PITTSBURGH -- If New York Rangers coach Alain Vigneault carried a checklist of things he needs them to do to defeat the Pittsburgh Penguins, almost every box would be filled after Game 2 of the Eastern Conference First Round on Saturday.
Goalie Henrik Lundqvist dominated. The top-six forwards produced; Penguins center Sidney Crosby did not. New York's defensemen made smart decisions at the offensive blue line and limited mistakes in general. The forechecking forwards were physical and effective in getting the puck behind Pittsburgh's defense and going to work to force turnovers. The puck went in the net.
Yes, the Rangers were burned twice by the Penguins power play, but it wasn't enough to stop them from getting a 4-2, series-tying win at Consol Energy Center. Game 3 is at Madison Square Garden on Tuesday (7 p.m. ET; USA, ROOT, MSG, SN. TVA Sports).
"We did a lot of the things that we wanted to," Rangers center Derek Stepan said. "I said it before we started the series, [Pittsburgh] is arguably the best team in the NHL right now.

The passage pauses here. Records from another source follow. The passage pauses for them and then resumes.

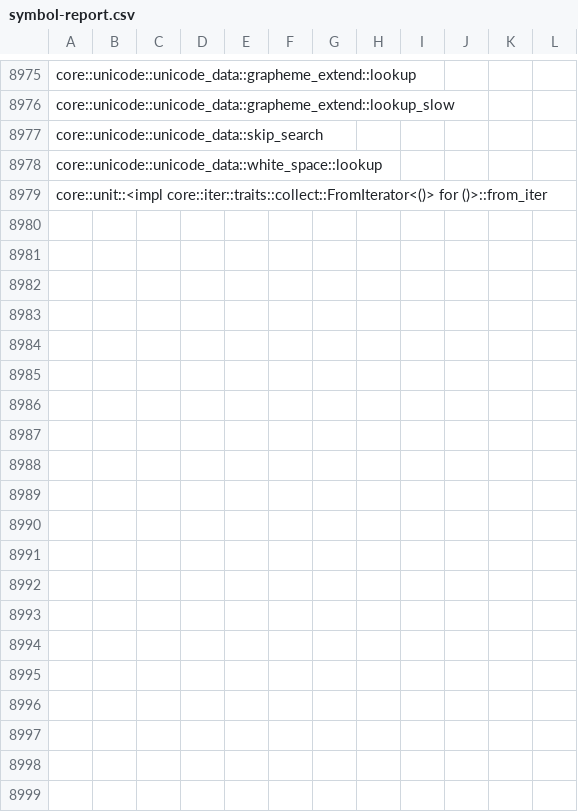
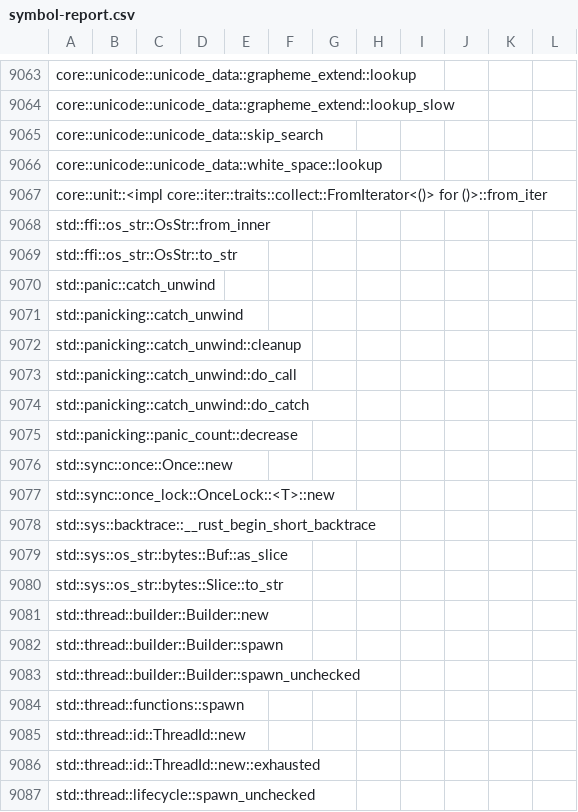
Before and after one commit to ferrocene/ferrocene, a CSV file: ferrocene/doc/symbol-report.csv, drawn as a sheet; only a part is shown, gaps mark what is left out; the diff covers the shown part only.

Commit message:
Validate `std::thread::spawn` (platform-independent parts)
Limitations:
1. Don't validate platform specifics (e.g. `imp::Thread::new`,
   `std::sys::Once::new`, ...)
2. Disallow usage of RUST_MIN_STACK, to avoid validating
   `std::env::var_os`

```diff
--- a/ferrocene/doc/symbol-report.csv
+++ b/ferrocene/doc/symbol-report.csv
@@ -8979 +9067,21 @@ core::unicode::unicode_data::white_space::lookup
 core::unit::<impl core::iter::traits::collect::FromIterator<()> for ()>::from_iter
+std::ffi::os_str::OsStr::from_inner
+std::ffi::os_str::OsStr::to_str
+std::panic::catch_unwind
+std::panicking::catch_unwind
+std::panicking::catch_unwind::cleanup
+std::panicking::catch_unwind::do_call
+std::panicking::catch_unwind::do_catch
+std::panicking::panic_count::decrease
+std::sync::once::Once::new
+std::sync::once_lock::OnceLock::<T>::new
+std::sys::backtrace::__rust_begin_short_backtrace
+std::sys::os_str::bytes::Buf::as_slice
+std::sys::os_str::bytes::Slice::to_str
+std::thread::builder::Builder::new
+std::thread::builder::Builder::spawn
+std::thread::builder::Builder::spawn_unchecked
+std::thread::functions::spawn
+std::thread::id::ThreadId::new
+std::thread::id::ThreadId::new::exhausted
+std::thread::lifecycle::spawn_unchecked
```
Also changed, not shown: 101 added rows elsewhere in this file, 32 other files.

We have to play games that are close to mistake-free."
They did Saturday. The only question now is, can they do it three more times? The Rangers may not be able to play any better against the Penguins than they did in Game 2, but at least now they know they won't have to in order to win the series.
Video: NYR@PIT, Gm2: Rangers net three in 2nd, take control
Lundqvist, coming back from a right eye injury, made 28 saves. Derick Brassard had a goal and two assists. J.T. Miller had three assists. Mats Zuccarello, Chris Kreider and Keith Yandle scored. New York had a 57-25 advantage in hits, typically a subjective stat but one that yields a definite conclusion when a team wins it by a landslide.
"It was a gutsy effort," Rangers forward Eric Staal said. "I thought we competed right from the drop of the puck. We had everybody involved, a couple big plays for some goals that really turned the momentum for us. We need to feel good, but make sure we're coming with the same compete in Game 3."
Vigneault talked before the series about how fast the Penguins are in transition. After seeing it in action in Game 1, he said with certainty that the Rangers got the message. He was right.
Although Pittsburgh dictated a lot of the play with its transition game in the first period, New York settled down and took over in the second, after Lundqvist made a right-pad save on Chris Kunitz at 4:34 that kept it 1-0, Penguins.
The attack began when the Rangers started to pressure, to play on their toes. They outshot the Penguins 4-0 and had a 9-0 edge in shot attempts during a 2:50 stretch leading to Pittsburgh defenseman Brian Dumoulin's penalty for hooking Miller at 8:47.
The Penguins killed it, but the Rangers stayed physical when it returned to 5-on-5. Viktor Stalberg hit Kris Letang. Kevin Klein hit Patric Hornqvist. Tanner Glass hit Crosby and Ian Cole on the same shift, four seconds apart.
Video: NYR@PIT, Gm2: Lundqvist gets a glove on Rust's shot
Eventually, the Rangers got an offensive-zone faceoff. Brassard won it and Yandle scored six seconds later, after Miller got the puck to the net so Yandle could shoot it from the slot after coming down from the left point.
"Pucks and bodies to the net," Miller said.
Brassard scored 18 seconds later on a breakaway created by a long pass from Miller that got behind Penguins defenseman Olli Maatta.
"Lucky bounce," Vigneault said. "You need a few of those."
Zuccarello made it 3-1 at 16:52, when the Rangers forced Cole to cough up the puck in the defensive zone with an aggressive forecheck.
Kreider scored 39 seconds into the third period after he, Zuccarello and Brassard forechecked hard enough to cause another Penguins defensive-zone turnover, this one off the stick of defenseman Trevor Daley.
"We played a more complete game, played great defense to offense hockey and hounded their [defense]," Miller said. "I think the whole team sees it, feeds off of it, and you can definitely tell it paid off."
Video: NYR@PIT, Gm2 : Lundqvist makes kick save on Kunitz
It wasn't that the Rangers hit the Penguins hard, they just hit them a lot; 25 were on Pittsburgh defensemen.
"It's hard to defend if you're going back for pucks all night," Miller said, "and if you're hitting them every time, it just makes them not want to go back as much."
And when the Rangers needed Lundqvist, he was there, seeing everything, just as they and he hoped. His save on Bryan Rust's breakaway at 15:34 of the second period preserved a 2-1 lead. Zuccarello scored 78 seconds later.
Lundqvist found out his eye was fine after visiting with a specialist Thursday. He practiced Friday and was in his typical top form Saturday.
"Right after I left the doctor's office, I was starting to prepare for this game," Lundqvist said.
The Rangers are now preparing for Game 3 at home. The boxes they need to check off are the same, just empty again. Fill 'em up and they'll have a great chance to take control of this series.